I am in the process of purchasing a home for a flip. I am expecting to make enough that I will owe capital gains tax. I have a large capital gain loss from years prior to 2018. To qualify for the mortgage, I need to have a co-signer. This person would be on title to the home also. When I sell, can I take the gain on me only so that I can use my old loss to offset our profit? or because I have another person on the title do we have to split it? Thanks, Dave G
Based on the way I interpret you post, I see several problems already, and some of what I see involves more than just the tax side of things. Hopefully, you've not committed to anything yet and have instead decided it's time to educate your self "before" it's to late. For starters:
I am in the process of purchasing a home for a flip....To qualify for the mortgage, I need to have a co-signer. This person would be on title to the home also.
So in reality from a legal standpoint, "I" am not buying anything. Instead "WE" are buying a house to flip.
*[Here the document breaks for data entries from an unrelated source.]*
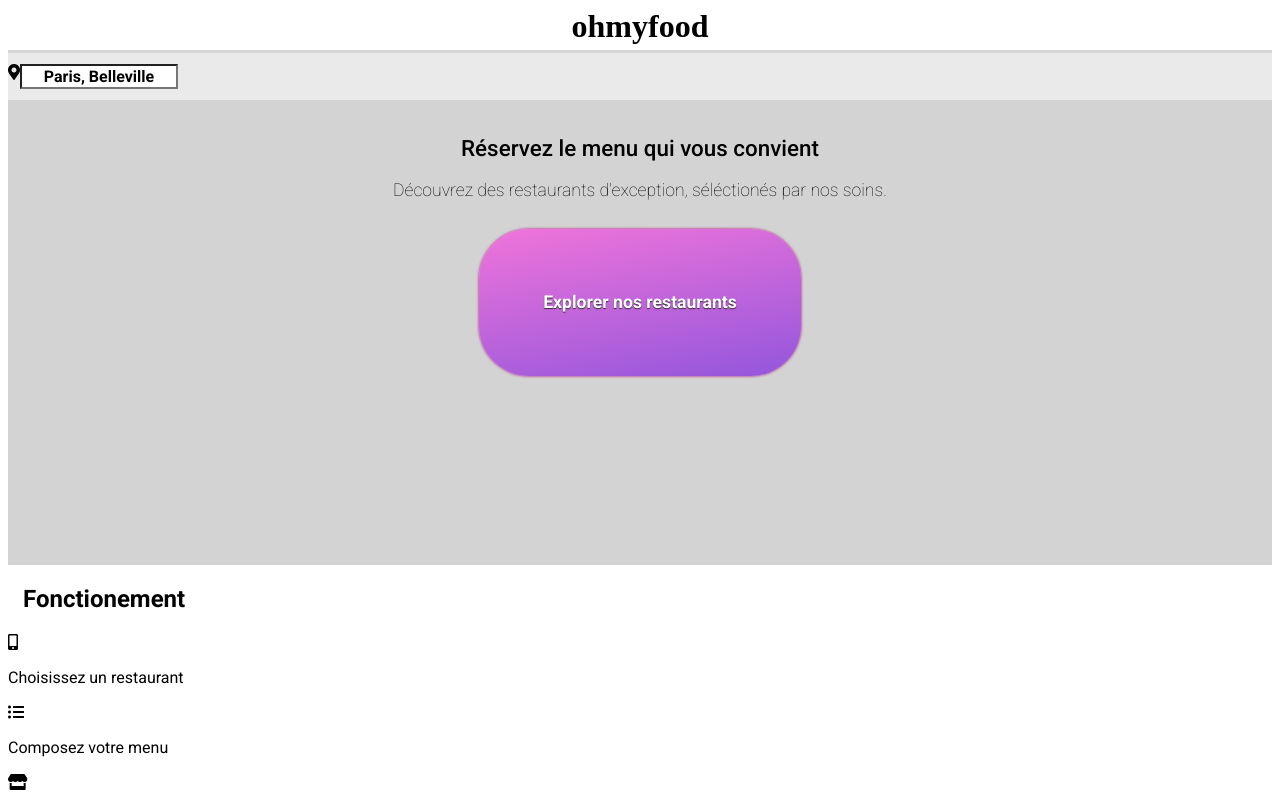
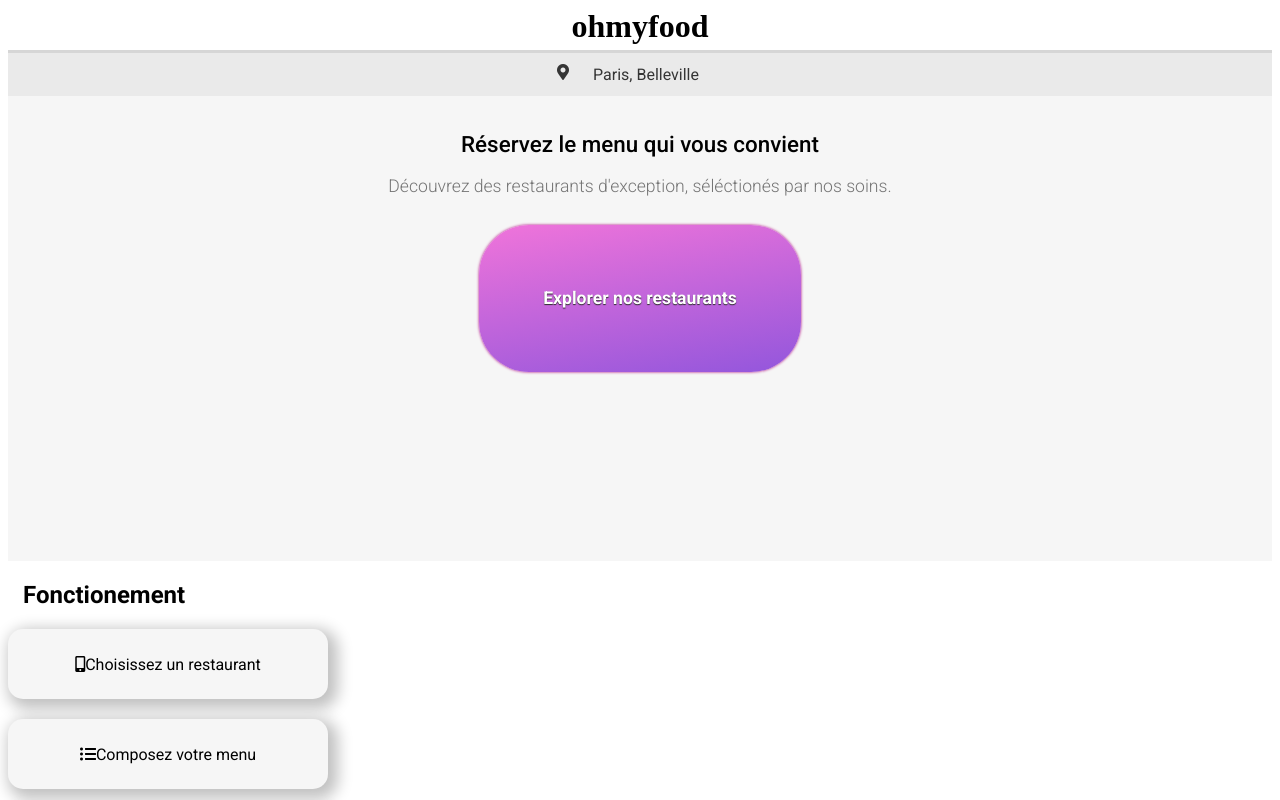
Before and after one commit to P07-AI/PierreT_3_01-12-2020, a website: page index.html in a window 1280 px wide. Shown: the top 800 px of the page. Drawn offline with Linux system fonts and the light colour scheme; a web font is replaced by a local one.

Commit message:
header index et fonctionement index modifs

```diff
--- a/sass/layout/_header.scss
+++ b/sass/layout/_header.scss
@@ -20,24 +20,29 @@
         padding-bottom: 11px;
         background-color: $lightgrey2;
         border-top: $greyline solid;
+        justify-content: center;
 
-
-
-        form {
-            display: inline-block;
-        }
 
         input[type=text] {
             display: inline;
             text-align: center;
-            background-color: white;
-            font-weight: bold;
+            background-color: $lightgrey2;
+            font-weight: 400;
             width: 150px;
+            border: none;
+            color: $greytext;
+
+        }
+
+        .fa-map-marker-alt {
+            color: $greytext;
         }
     }
 
+
+
     &__text {
-        background-color: lightgrey;
+        background-color: $lightgrey1;
 
         h2 { font-weight:500;
             font-size: 1.4rem;
@@ -48,10 +53,11 @@
         }
 
         h3 {
-            font-weight: lighter;
+            font-weight: 300;
             padding-right: 10px;
             padding-left: 10px;
             font-size: 1.1rem;
+            color: lighten($greytext, 25);
 
         }
 
@@ -82,7 +88,4 @@
 
 }
 
-
-
-
 }
--- a/sass/pages/_index.scss
+++ b/sass/pages/_index.scss
@@ -2,4 +2,19 @@
     h2 {
         padding-left: 15px;
     }
+
+
+
+    &__btn {
+        display: flex;
+        align-items: center;
+        justify-content: center;
+        border-radius: 15px;
+        width: 320px;
+        height: 70px;
+        background-color: $lightgrey1;
+        margin-top: 20px;
+        box-shadow:  5px 5px 15px 5px #C1C1C1;
+
+    }
 }
--- a/sass/utils/_variables.scss
+++ b/sass/utils/_variables.scss
@@ -3,8 +3,8 @@ $logocolor:black;
 $primaire:#9356DC;
 $secondaire:#FF79DA;
 $tertiaire:#99E2D0;
-$lightgrey:#F6F6F6;
+$lightgrey1:#F6F6F6;
 $lightgrey2:#EAEAEA;
 $greyline: #D6D6D6;
-
+$greytext: #353535;
 //button colors//
```
Also changed, not shown: index.html (+1 -1 lines), public/css/style.css, 1 other file.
I am expecting to make enough that I will owe capital gains tax.
Sorry, but that thinking is most likely wrong too. "WE" will owe capital gains tax.
What you are indicating/describing here is at the absolute minimum, a partnership. With such a structure each member of a partnership owns an equal share of the partnership, unless stated otherwise in a legally recognized and legally enforceable partnership agreement. It does not matter how much a partner may have contributed to the partnership either. So if your co-signer is not contributing a penny, they have a legal right and legal claim to their equal share of that arrangement unless clarified otherwise in writing. Of course, they also have an equal obligation to pay the debts of a partnership arrangement too.
Basically, the IRS considers what you call "house flipping" to be a business and the income is considered self-employment income. This is true even if only flipping one house. However, depending on how you set things up, the IRS "could" consider it an investment, and then if you make a profit you have taxable investment income. Likewise if you flip at a loss, then you would have an investment loss.
So my point here is that IT MATTERS how you set things up. Then added to that is how things are treated by your state, if your state taxes personal income. This can get very complicated, very fast. Then if not done right it can easily bankrupt you and you could lose everything, not to mention losing a friend that becomes your lifelong enemy when the mortgage lender and other vendors/contractors come after them for any monies due, because you don't have any money for them to get from you.
You need to seek out and pay for professional help in your local area. You will find it well worth the cost which is a pittance when compared to what you are at risk of losing if you don't do things right. Additionally, all costs incurred for professional help can be claimed as a business expense or investment expenses, if done right.
So you need to seek the services of a CPA or Tax Attorney that is well versed and preferably experienced with what you're getting started on here. Then you also need to talk with a business/investment lawyer to make sure you've got all the T's crossed and I's dotted on all fronts, and not just the tax front.